encryption and individual
key management, it’s easy
to see why keys can be
mismanaged or why dangerous shortcuts are taken
to manage them.
Today, most encryption systems have their
own built-in key managers that also create backups, “so at least you have
some consistency,” Ouellet says. “The key manager
that comes with those solutions is probably good
enough.” But centralized key management might be
the answer for companies that find themselves using
a growing number of encryption tools and keys.
A quarter of companies surveyed by Forrester
have adopted centralized key management in
some form, he adds, but that number will grow as
interoperability standards take hold.
Open standards organization Oasis has developed
a key management interoperability protocol (KMIP)
as a standard within cryptographic systems. “This
standard has been growing and is replacing older
standards,” Ouellet explains. “The only catch is that

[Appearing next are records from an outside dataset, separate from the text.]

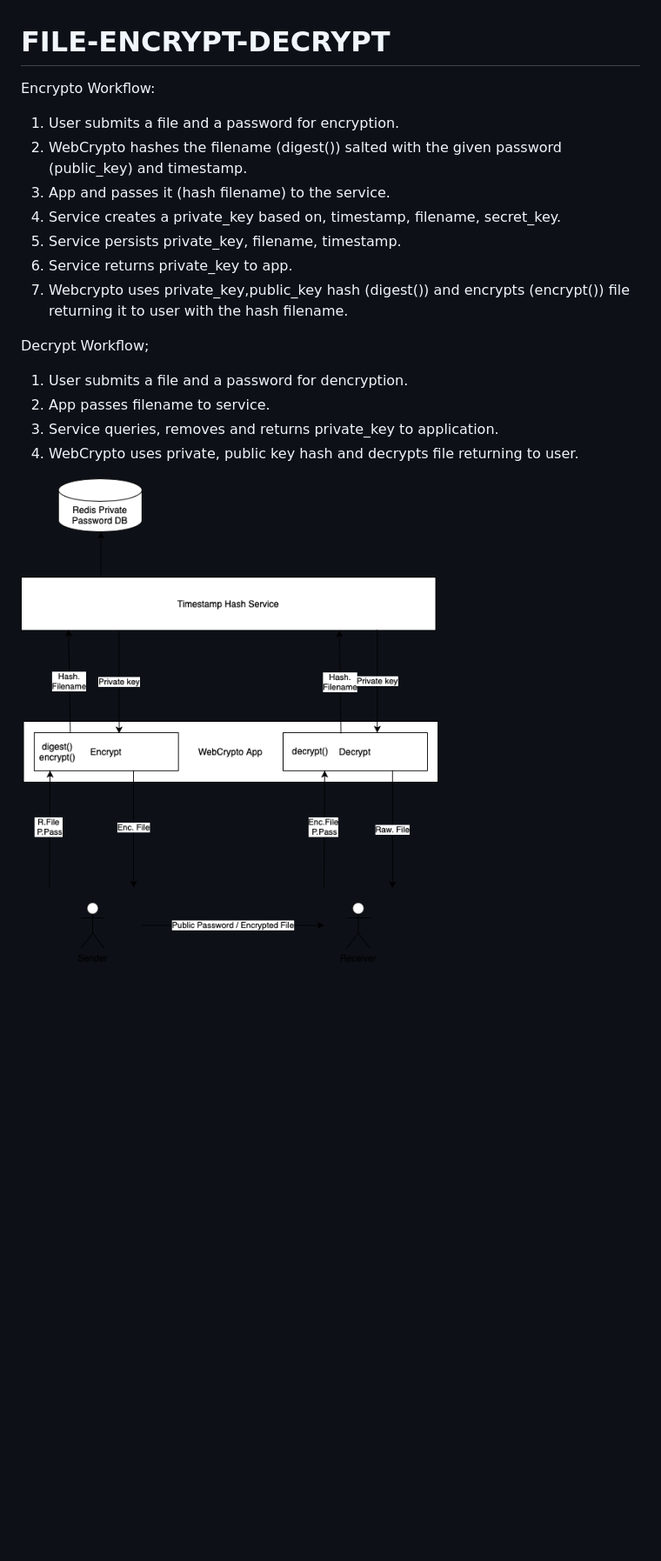
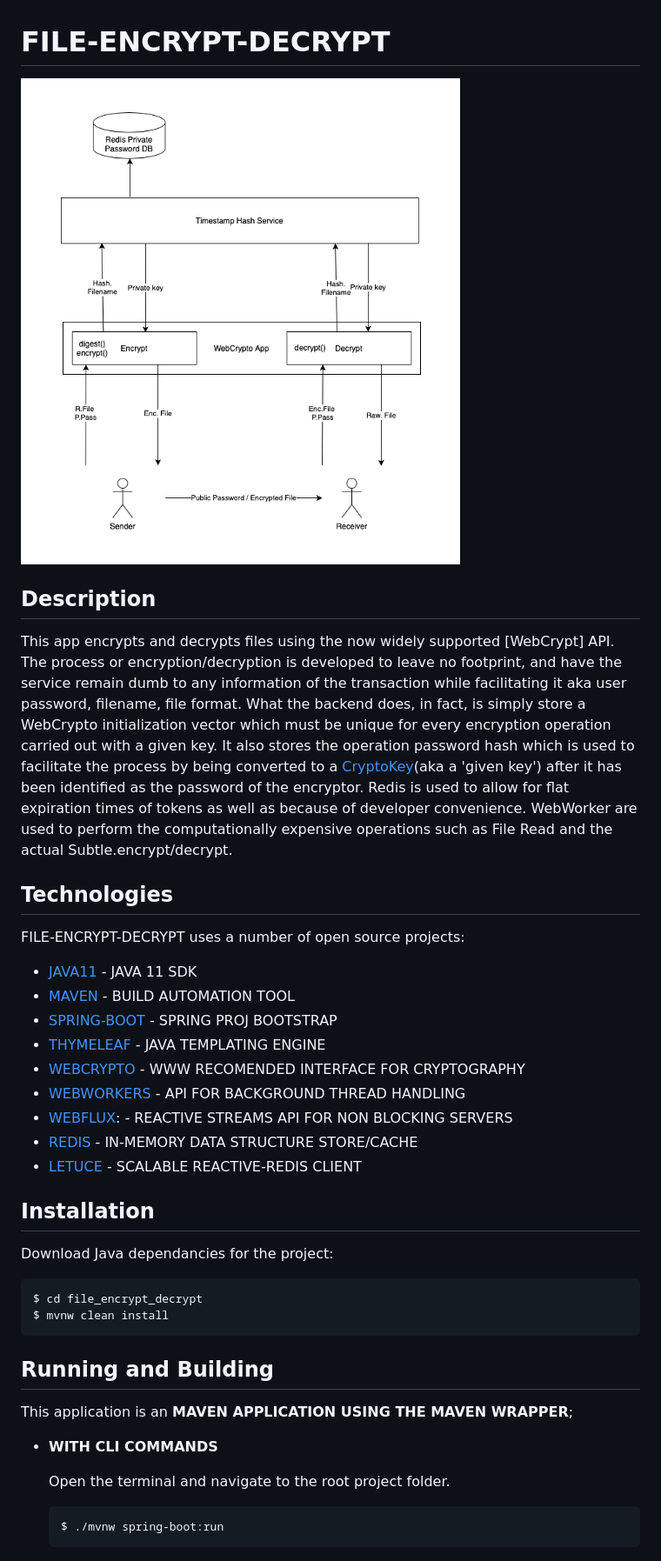
Before and after one commit to LeadShuriken/file_encrypt_decrypt, a Markdown page: README.md, the part around one of its changes. Shown at 87% size. GitHub-like rendering; pictures changed too: EncFileShare.jpg (added), EncFileShare.png (deleted); blank space fills up the shorter version.

````diff
--- a/README.md
+++ b/README.md
@@ -1,20 +1,44 @@
 # FILE-ENCRYPT-DECRYPT
 
-Encrypto Workflow:
+![alt text](https://github.com/LeadShuriken/file_encrypt_decrypt/blob/master/EncFileShare.jpg?raw=true)
 
-1. User submits a file and a password for encryption.
-2. WebCrypto hashes the filename (digest()) salted with the given password (public_key) and timestamp.
-3. App and passes it (hash filename) to the service.
-4. Service creates a private_key based on, timestamp, filename, secret_key.
-5. Service persists private_key, filename, timestamp.
-6. Service returns private_key to app.
-7. Webcrypto uses private_key,public_key hash (digest()) and encrypts (encrypt()) file returning it to user with the hash filename.
+## Description
 
-Decrypt Workflow;
+This app encrypts and decrypts files using the now widely supported [WebCrypt] API. The process or encryption/decryption is developed to leave no footprint, and have the service remain dumb to any information of the transaction while facilitating it aka user password, filename, file format. What the backend does, in fact, is simply store a WebCrypto initialization vector which must be unique for every encryption operation carried out with a given key. It also stores the operation password hash which is used to facilitate the process by being converted to a [CryptoKey](aka a 'given key') after it has been identified as the password of the encryptor. Redis is used to allow for flat expiration times of tokens as well as because of developer convenience. WebWorker are used to perform the computationally expensive operations such as File Read and the actual Subtle.encrypt/decrypt.
+</br>
+</br>
 
-1. User submits a file and a password for dencryption.
-2. App passes filename to service.
-3. Service queries, removes and returns private_key to application.
-4. WebCrypto uses private, public key hash and decrypts file returning to user.
+## Technologies
 
-![alt text](https://github.com/LeadShuriken/file_encrypt_decrypt/blob/master/EncFileShare.png?raw=true)
+FILE-ENCRYPT-DECRYPT uses a number of open source projects:
+
+  * [JAVA11] - JAVA 11 SDK
+  * [MAVEN] - BUILD AUTOMATION TOOL
+  * [SPRING-BOOT] - SPRING PROJ BOOTSTRAP
+  * [THYMELEAF] - JAVA TEMPLATING ENGINE
+  * [WEBCRYPTO] - WWW RECOMENDED INTERFACE FOR CRYPTOGRAPHY
+  * [WEBWORKERS] - API FOR BACKGROUND THREAD HANDLING
+  * [WEBFLUX]: - REACTIVE STREAMS API FOR NON BLOCKING SERVERS
+  * [REDIS] - IN-MEMORY DATA STRUCTURE STORE/CACHE
+  * [LETUCE] - SCALABLE REACTIVE-REDIS CLIENT
+
+## Installation
+
+Download Java dependancies for the project:
+```sh
+$ cd file_encrypt_decrypt
+$ mvnw clean install
+```
+
+## Running and Building
+
+This application is an **MAVEN APPLICATION USING THE MAVEN WRAPPER**;
+
+* **WITH CLI COMMANDS**
+
+  Open the terminal and navigate to the root project folder.
+
+  ```sh
+  $ ./mvnw spring-boot:run
+  ```
+
````
Also changed, not shown: other parts of README.md (+19 -0 lines), 4 other files.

while most organizations that provide cryptography
want to support KMIP, they’ll do it as a means to
manage others’ keys. They’re not allowing others
to manage their keys. It’s kind of a chicken and egg
thing,” which will hold back adoption “unless the
vendors start opening themselves up,” he says.
able in the cloud with
service providers who
specialize in enterprise
key management. “
Traditional PKI vendors are
moving in that direction,”
Kindervag says, and credit
card payment processors
are capable of expanding their key management technologies into
intellectual property and
custodial data areas.
Cloud key manage-
ment is also “a big trend
right now” for smaller
organizations that don’t
feel comfortable owning
and managing keys,
The trick to successful deployments of encryp-
tion, key management and digital rights is to make
things easy for users.
“Spend quality time with self-installing packages,” says Applied Materials’ Archibald. “We have
automated distribution of the software, and it’s just
a matter of having it enabled for the user. There are
only two or three things an individual needs to do
— set their pass phrase, sync that to their Windows
login and reboot their machine.” u
Collett is a Computerworld contributing writer.
You can contact her at firstname.lastname@example.org.
SOuRcE: ExpERIan InfORMa TIOn
Do’s and Don’ts
Analysts say to leave key management to the profes-
sionals. Kindervag advises IT shops to deploy an
enterprise-quality key management program that
understands key management in their companies.
“Don’t try to build your own,” he cautions. “Don’t
email keys back and forth, and don’t leverage things
like Active Directory to store keys.”
Do keep the key management function in a
segment of your network that is completely separate
from the encrypted data, and protect it with features
such as Layer 7 firewalls, IPS devices and strong
access control, he adds. Only a few people who
are designated to manage keys should have access
to that segment of the network, and they should
constantly monitor what is happening on the key
management servers, such as who is seeking access.
In the near future, key management will be avail-
Proceed With Caution
WHILE ASSIGNING RIGH TS for viewing and editing documents seems like a good idea, it’s not something that Gartner’s Eric Ouellet recommends for organizations that need to keep documents for a long time. “There are no standards for EDRM
[Enterprise Digital Rights Management],” he explains. If a vendor
changes the cryptography or the way it applies the technology, users
must upgrade or retrofit all existing documents or run the risk of having
orphaned documents that no one can open. One Gartner client had to
upgrade twice over the past eight years, he adds.
“If documents are only going to live for 12 to 18 months, that’s a risk
window that you can manage,” he says. “But if the documents need
to live for four to five years or more, then you have to start building
alternate systems,” such as ones for keeping copies in plain text that are
accessible to only one or t wo people in the organization.